After compression, the effective number of Zr–carboxylate oxygen bonds (shown in yellow) for each Zr(IV) ion decreased from 4 to ≈2

Scientists in the US have found that a metal–organic framework (MOF) known for its robustness takes in the same amount of energy as a TNT blast releases when it breaks.

MOF materials are porous framework solids whose typical applications include gas storage, separation and catalysis. Scientists have studied the zirconium-based MOF, UiO-66, in more detail than most. It’s easily synthesised, has a well-known structure and is strong. Unlike some other MOFs, it doesn’t react with water, and on removing its residual solvent, the framework remains intact with true, empty voids.

Intrigued by its properties, a research team led by Kenneth Suslick at the University of Illinois at Urbana-Champaign investigated what happened if they crushed UiO-66. Using flat punch nanocompression, Suslick’s team placed UiO-66 on a silicon wedge holder and squashed it using a diamond punch with pressures of up to 10GPa. They found that the MOF absorbed up to 4kJg–1 of mechanical energy, which is comparable to the energy that explosives such as TNT (2,4,6-trinitrotoluene) release when they explode.

‘When we crush MOFs under pressure, the structure collapses and breaks some of the chemical bonds that hold the structure together. Breaking chemical bonds costs energy and a lot of it,’ explains Suslick. ‘The idea that crushing a MOF requires, gram for gram, as much energy to be taken up as an explosive gives off is a remarkable observation. And, we were actually able to determine which bonds break and how that changes the structure.’ This type of observation is uncommon.

‘The connection between the mechanical world and the chemical world has rarely been studied and is not well understood,’ says Suslick. So, to better understand its properties, his team used synchrotron x-rays and infrared spectroscopy to detect and monitor bond breakages and changes in UiO-66’s chemical structure. Compressing the MOF at 1.9GPa broke over half of the Zr–O bonds between Zr(IV) ions and carboxylate groups in UiO-66. They also studied changes in the vibrations of atomic bonds to pinpoint what happens to the relationship between mechanical properties and chemical structure when they compressed the MOF at different pressure.

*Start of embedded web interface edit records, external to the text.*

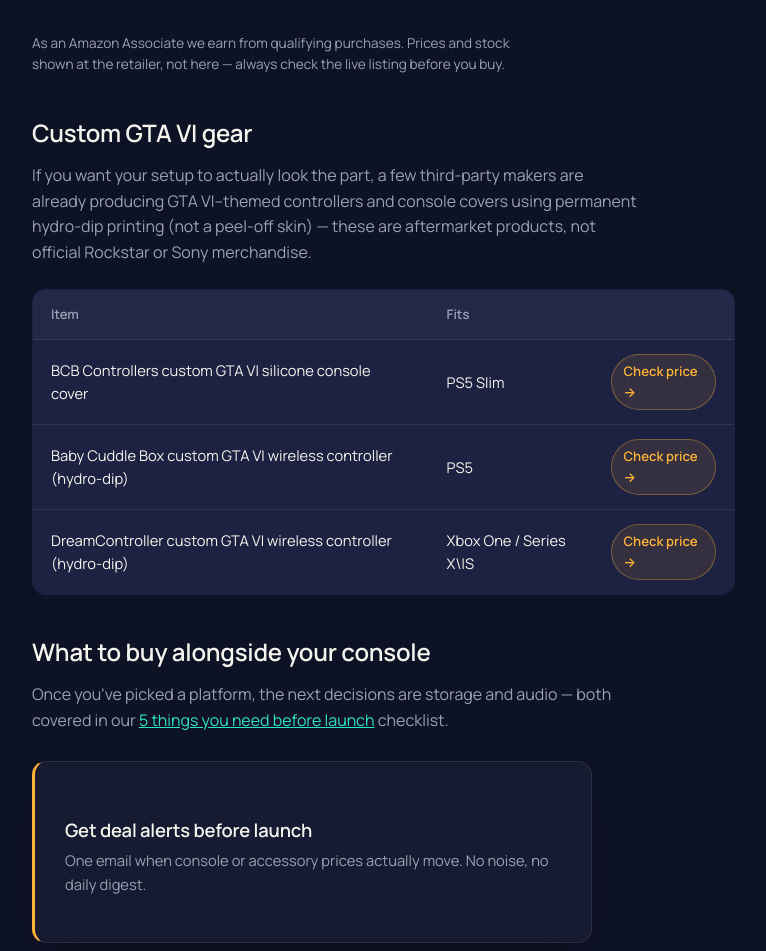
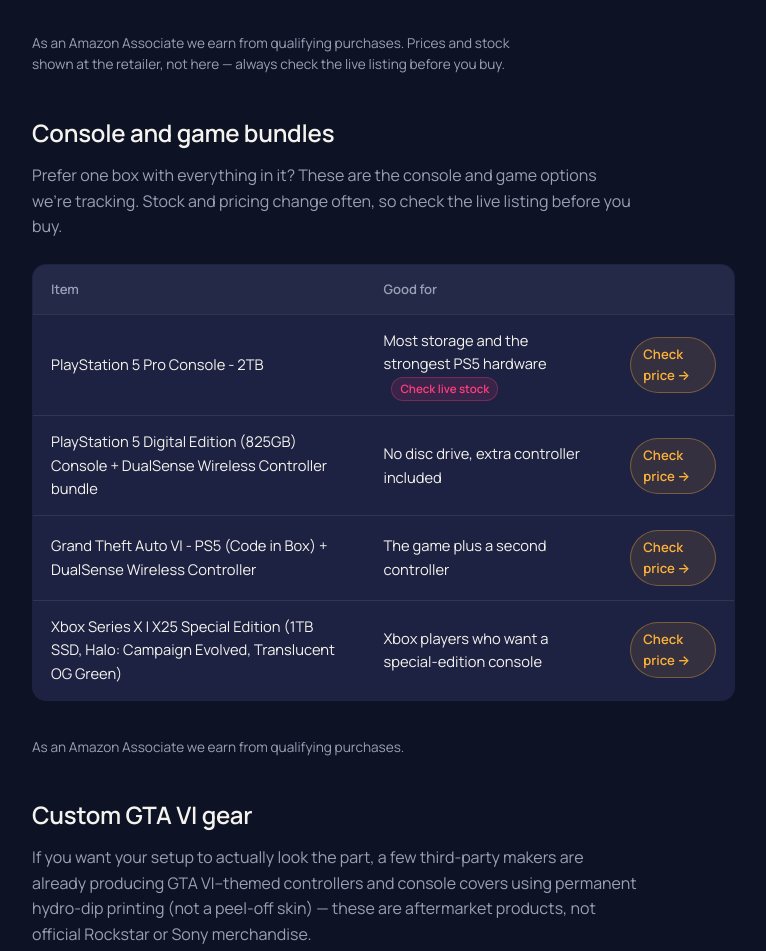
Before and after one commit to billionaire55/Preload6-site, a plain HTML site: page setup-guides/ps5-vs-xbox-gta6.html in a window 1280 px wide. Shown: the part 2519-3470 px from the top of the page, without its empty margins (72-838 px from the left). Drawn offline with Linux system fonts and the light colour scheme; a web font is replaced by a local one.

Commit message:
Update ps5-vs-xbox-gta6.html

```diff
--- a/setup-guides/ps5-vs-xbox-gta6.html
+++ b/setup-guides/ps5-vs-xbox-gta6.html
@@ -549,6 +549,43 @@ body::before {
       before you buy.
     </p>
 
+    <h2>Console and game bundles</h2>
+    <p>
+      Prefer one box with everything in it? These are the console and
+      game options we're tracking. Stock and pricing change often, so
+      check the live listing before you buy.
+    </p>
+    <table class="pick-table">
+      <thead>
+        <tr><th>Item</th><th>Good for</th><th></th></tr>
+      </thead>
+      <tbody>
+        <tr>
+          <td>PlayStation 5 Pro Console - 2TB</td>
+          <td>Most storage and the strongest PS5 hardware <span class="stock-flag">Check live stock</span></td>
+          <td><a class="buy" href="https://link.amazon/B0euBeUsX">Check price →</a></td>
+        </tr>
+        <tr>
+          <td>PlayStation 5 Digital Edition (825GB) Console + DualSense Wireless Controller bundle</td>
+          <td>No disc drive, extra controller included</td>
+          <td><a class="buy" href="https://link.amazon/B0i322F9i">Check price →</a></td>
+        </tr>
+        <tr>
+          <td>Grand Theft Auto VI - PS5 (Code in Box) + DualSense Wireless Controller</td>
+          <td>The game plus a second controller</td>
+          <td><a class="buy" href="https://link.amazon/B0hBVd9tM">Check price →</a></td>
+        </tr>
+        <tr>
+          <td>Xbox Series X | X25 Special Edition (1TB SSD, Halo: Campaign Evolved, Translucent OG Green)</td>
+          <td>Xbox players who want a special-edition console</td>
+          <td><a class="buy" href="https://link.amazon/B03HKjrzi">Check price →</a></td>
+        </tr>
+      </tbody>
+    </table>
+    <p style="font-size:0.85rem">
+      As an Amazon Associate we earn from qualifying purchases.
+    </p>
+
     <h2>Custom GTA VI gear</h2>
     <p>
       If you want your setup to actually look the part, a few
```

Understanding how UiO-66 behaves under these conditions may lead to potential new applications. MOF expert Jeffrey Long from the University of California, Berkeley, thinks so. ‘This is a creative piece of research that nicely demonstrates an intriguing new potential application of MOFs: the rapid dissipation of mechanical energy,’ he says.

As well as chemical bonds, structural defects determine the strength of the UiO-66 framework. By tweaking the number of defects in the system, the team suggest it may be possible to exploit UiO-66’s newly discovered properties to create a tailored shock absorber MOF that collapses at a higher or lower pressure. The researchers have yet to fully explore this possibility but have further tests in the pipeline.